"These trees lived at a particularly rough time in the Arctic," Barker explained. "Ellesmere Island was quickly changing from a warm deciduous forest environment to an evergreen environment, on its way to the barren scrub we see today. The trees would have had to endure half of the year in darkness and in a cooling climate. That's why the growth rings show that they grew so little, and so slowly."
Colleagues at the University of Minnesota identified the wood from the deposit, and pollen analysis at a commercial laboratory in Calgary, Alberta revealed that the trees lived approximately 2 to 8 million years ago, during the Neogene Period. The pollen came from only a handful of plant species, which suggests that Arctic biodiversity had begun to suffer during that time as well.
The team is now working to identify other mummified plants at the site, scanning the remains under microscopes to uncover any possible seeds or insect remains.
Now that the forest is exposed, it's begun to rot, which means that it's releasing carbon into the atmosphere, where it can contribute to global warming.
Team member David Elliot, professor emeritus of earth sciences at Ohio State, said that the mummified forest on Ellesmere Island doesn't pose an immediate threat to the environment, though.
"I want to be clear -- the carbon contained in the small deposit we've been studying is trivial compared to what you produce when you drive your car," he said. "But if you look at this find in the context of the whole Arctic, then that is a different issue.
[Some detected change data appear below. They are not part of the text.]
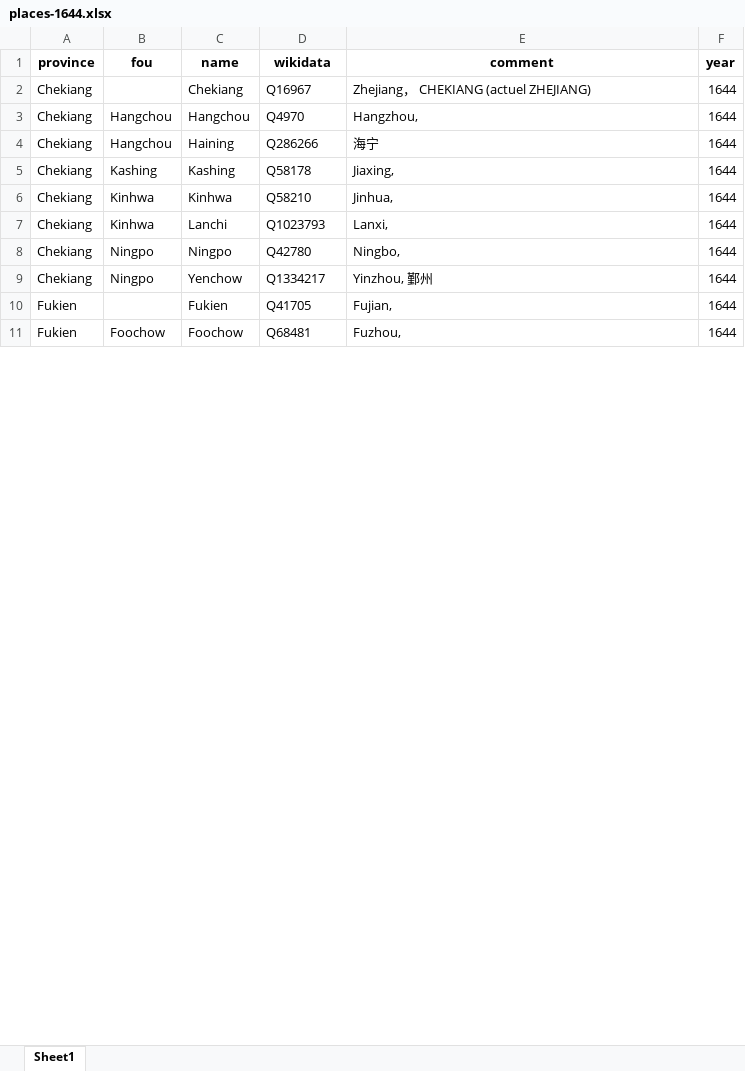
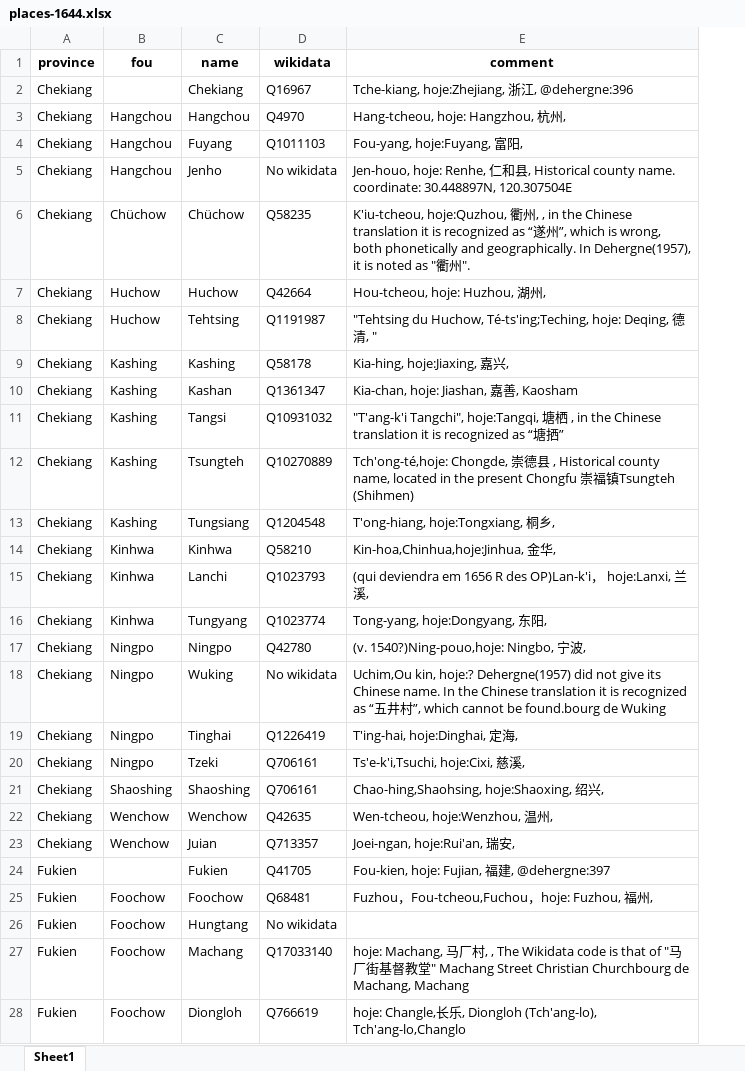
Before and after one commit to joaquimrcarvalho/dehergne-locations, an Excel workbook: inferences/places-1644.xlsx, sheet Sheet1, drawn as a sheet; only a part is shown; values as stored, in another font and other column widths than the file's, no borders; removed rows and columns are numbered as before the commit, all else as after; the diff covers the shown part only; the diff names each change by its address in the sheet, - before the commit and + after, or states it on an @@ line.

```diff
--- a/inferences/places-1644.xlsx (sheet Sheet1)
+++ b/inferences/places-1644.xlsx (sheet Sheet1)
-column F (year), rows 2-3: 1644 | 1644; rows 5-8: all 1644; rows 10-11: 1644 | 1644
-E2 (comment): Zhejiang， CHEKIANG (actuel ZHEJIANG)
+E2 (comment): Tche-kiang, hoje:Zhejiang, 浙江, @dehergne:396
-E3 (comment): Hangzhou,
+E3 (comment): Hang-tcheou, hoje: Hangzhou, 杭州,
-row 4: Chekiang | Hangchou | Haining | Q286266 | 海宁 | 1644
+row 4: Chekiang | Hangchou | Fuyang | Q1011103 | Fou-yang, hoje:Fuyang, 富阳,
+row 5: Chekiang | Hangchou | Jenho | No wikidata | Jen-houo, hoje: Renhe, 仁和县, Historical county name. coordinate: 30.448897N, 120.307504E
+row 6: Chekiang | Chüchow | Chüchow | Q58235 | K'iu-tcheou, hoje:Quzhou, 衢州, , in the Chinese translation it is recognized as “遂州”, which is wrong, both phonetically and geographically. In Dehergne(1957), it is noted as "衢州".
+row 7: Chekiang | Huchow | Huchow | Q42664 | Hou-tcheou, hoje: Huzhou, 湖州,
+row 8: Chekiang | Huchow | Tehtsing | Q1191987 | "Tehtsing du Huchow, Té-ts'ing;Teching, hoje: Deqing, 德清, "
-E9 (comment): Jiaxing,
+E9 (comment): Kia-hing, hoje:Jiaxing, 嘉兴,
+row 10: Chekiang | Kashing | Kashan | Q1361347 | Kia-chan, hoje: Jiashan, 嘉善, Kaosham
+row 11: Chekiang | Kashing | Tangsi | Q10931032 | "T'ang-k'i Tangchi", hoje:Tangqi, 塘栖 , in the Chinese translation it is recognized as “塘拪”
+row 12: Chekiang | Kashing | Tsungteh | Q10270889 | Tch'ong-té,hoje: Chongde, 崇德县 , Historical county name, located in the present Chongfu 崇福镇Tsungteh (Shihmen)
+row 13: Chekiang | Kashing | Tungsiang | Q1204548 | T'ong-hiang, hoje:Tongxiang, 桐乡,
-E14 (comment): Jinhua,
+E14 (comment): Kin-hoa,Chinhua,hoje:Jinhua, 金华,
-E15 (comment): Lanxi,
+E15 (comment): (qui deviendra em 1656 R des OP)Lan-k'i， hoje:Lanxi, 兰溪,
+row 16: Chekiang | Kinhwa | Tungyang | Q1023774 | Tong-yang, hoje:Dongyang, 东阳,
-E17 (comment): Ningbo,
+E17 (comment): (v. 1540?)Ning-pouo,hoje: Ningbo, 宁波,
-row 9: Chekiang | Ningpo | Yenchow | Q1334217 | Yinzhou, 鄞州 | 1644
+row 18: Chekiang | Ningpo | Wuking | No wikidata | Uchim,Ou kin, hoje:? Dehergne(1957) did not give its Chinese name. In the Chinese translation it is recognized as “五井村”, which cannot be found.bourg de Wuking
+row 19: Chekiang | Ningpo | Tinghai | Q1226419 | T'ing-hai, hoje:Dinghai, 定海,
+row 20: Chekiang | Ningpo | Tzeki | Q706161 | Ts'e-k'i,Tsuchi, hoje:Cixi, 慈溪,
+row 21: Chekiang | Shaoshing | Shaoshing | Q706161 | Chao-hing,Shaohsing, hoje:Shaoxing, 绍兴,
+row 22: Chekiang | Wenchow | Wenchow | Q42635 | Wen-tcheou, hoje:Wenzhou, 温州,
+row 23: Chekiang | Wenchow | Juian | Q713357 | Joei-ngan, hoje:Rui'an, 瑞安,
-E24 (comment): Fujian,
+E24 (comment): Fou-kien, hoje: Fujian, 福建, @dehergne:397
-E25 (comment): Fuzhou,
+E25 (comment): Fuzhou，Fou-tcheou,Fuchou，hoje: Fuzhou, 福州,
+row 26: Fukien | Foochow | Hungtang | No wikidata
+row 27: Fukien | Foochow | Machang | Q17033140 | hoje: Machang, 马厂村, , The Wikidata code is that of "马厂街基督教堂" Machang Street Christian Churchbourg de Machang, Machang
+row 28: Fukien | Foochow | Diongloh | Q766619 | hoje: Changle,长乐, Diongloh (Tch'ang-lo), Tch'ang-lo,Changlo
```
Also changed, not shown: 109 added rows, 56 removed rows and 120 edited cells elsewhere in this sheet, inferences/paises_pessoas_n.xlsx, inferences/paises_totais_n.xlsx, 2 other files.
I would expect other isolated deposits to be exposed as the ice melts, and all that biomass is eventually going to return t
|Contact: Joel Barker|
Ohio State University